Tears welled in his eyes as his failing concentration felt respite at last. His breast filled with inexpressible relief with the knowledge of yet another young life saved; A three hours long emergency operation fraught with unimaginable risks had been successful.
He silently gave thanks that his surgical skills were again exonerated despite the excruciating cramp around his fingers and stiffness in his joints;
He reflected momentarily on the ineluctable fact that he was Master Surgeon still; after all these very long thirty years of exemplary service and adherence to duty.
He had initially greeted the move to this provincial town after his inaugural sojourn in the imperial capital-having attended the Kaiser Franz Josef himself on several occasions- as something of a demerit.
And yet, shuffling wearily down the marathon corridor, his gaunt shadow cast almost majestically by the billowing, flickering gaslight made it seem inexplicably brighter still.
Eyes wearied by concentration, he barely recognised the faces of those nurses and his fellow surgeons who congratulated him with undue but welcome muted applause as he proceeded with rising spirits to the waiting room area.
He had saved a very precious young life; one that had he not stilled his recurring and unpredictable hand tremors with a small dose of laudanum beforehand, might so easily have attained an altogether less favourable outcome.
That knowledge aired only in his internal silent monologue that accompanied his footsteps like a silent drumroll of a conscience long since unacquainted with mere frivolous compassion.
Approaching the large waiting room area out into the fading late afternoon light was a great doctor who had fretted and performed near surgical miracles and was about to impart and share welcome news with the anxious parents who had now so many long hours ago rushed their child to this hospital and into the care of this master surgeon.
Face to face with the anxious ,waiting Mother, he of the wizened countenance and pedantic professional demeanour and she a complexion masked with tiredness and etched with a maternal hope beyond hope, something he had witnessed hundreds and hundreds of times for so many years.
She broached the question in a still, small voice that he scarcely heard though he knew what they were.
“Is He..? ”
“He is fine, there are no complications”
“When we brought him in, I thought he might die”

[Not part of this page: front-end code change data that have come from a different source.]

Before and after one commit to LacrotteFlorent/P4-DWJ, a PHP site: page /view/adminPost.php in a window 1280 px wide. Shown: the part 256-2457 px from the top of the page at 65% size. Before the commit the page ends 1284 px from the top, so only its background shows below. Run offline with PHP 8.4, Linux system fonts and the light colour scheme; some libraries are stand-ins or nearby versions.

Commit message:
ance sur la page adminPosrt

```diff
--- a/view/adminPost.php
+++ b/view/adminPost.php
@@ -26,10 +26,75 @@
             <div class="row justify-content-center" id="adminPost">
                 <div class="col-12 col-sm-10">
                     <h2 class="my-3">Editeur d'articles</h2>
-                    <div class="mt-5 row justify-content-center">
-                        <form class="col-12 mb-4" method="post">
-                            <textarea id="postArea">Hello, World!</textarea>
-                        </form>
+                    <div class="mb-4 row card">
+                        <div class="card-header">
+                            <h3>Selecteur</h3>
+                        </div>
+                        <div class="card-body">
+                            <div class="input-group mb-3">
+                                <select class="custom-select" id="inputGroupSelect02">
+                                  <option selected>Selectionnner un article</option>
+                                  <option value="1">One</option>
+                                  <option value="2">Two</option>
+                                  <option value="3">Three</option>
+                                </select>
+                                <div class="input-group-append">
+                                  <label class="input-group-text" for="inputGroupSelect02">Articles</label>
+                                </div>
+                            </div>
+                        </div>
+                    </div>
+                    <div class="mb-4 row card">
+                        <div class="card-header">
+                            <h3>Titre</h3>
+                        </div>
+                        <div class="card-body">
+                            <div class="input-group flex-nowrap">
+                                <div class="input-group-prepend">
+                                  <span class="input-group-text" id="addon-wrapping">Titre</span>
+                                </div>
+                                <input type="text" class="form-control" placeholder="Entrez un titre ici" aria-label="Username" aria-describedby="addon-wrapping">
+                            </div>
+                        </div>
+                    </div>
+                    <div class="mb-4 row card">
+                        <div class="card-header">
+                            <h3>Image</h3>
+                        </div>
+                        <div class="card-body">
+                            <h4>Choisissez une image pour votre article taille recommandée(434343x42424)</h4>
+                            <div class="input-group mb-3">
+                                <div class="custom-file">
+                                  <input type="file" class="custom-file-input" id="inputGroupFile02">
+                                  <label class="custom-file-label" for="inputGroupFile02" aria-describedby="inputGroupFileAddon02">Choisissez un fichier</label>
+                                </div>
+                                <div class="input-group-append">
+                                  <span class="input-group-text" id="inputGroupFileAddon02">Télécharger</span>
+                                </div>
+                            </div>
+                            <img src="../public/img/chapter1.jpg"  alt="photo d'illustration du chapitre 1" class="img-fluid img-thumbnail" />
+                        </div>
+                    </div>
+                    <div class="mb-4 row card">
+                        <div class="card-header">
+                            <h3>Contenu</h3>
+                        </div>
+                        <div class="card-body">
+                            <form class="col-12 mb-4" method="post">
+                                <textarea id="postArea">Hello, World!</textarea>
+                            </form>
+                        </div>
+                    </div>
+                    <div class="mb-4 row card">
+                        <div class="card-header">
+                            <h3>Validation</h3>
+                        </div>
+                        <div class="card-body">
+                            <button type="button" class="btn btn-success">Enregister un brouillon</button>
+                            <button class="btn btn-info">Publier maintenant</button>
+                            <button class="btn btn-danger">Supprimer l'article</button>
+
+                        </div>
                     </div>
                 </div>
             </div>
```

“No worries dear Lady, I’m sure your son will enjoy a long and happy life”
Tears of inestimable gratitude welled momentarily in her kindly eyes,
“Thank you Herr Doktor”
“Good day…Frau Hitler,”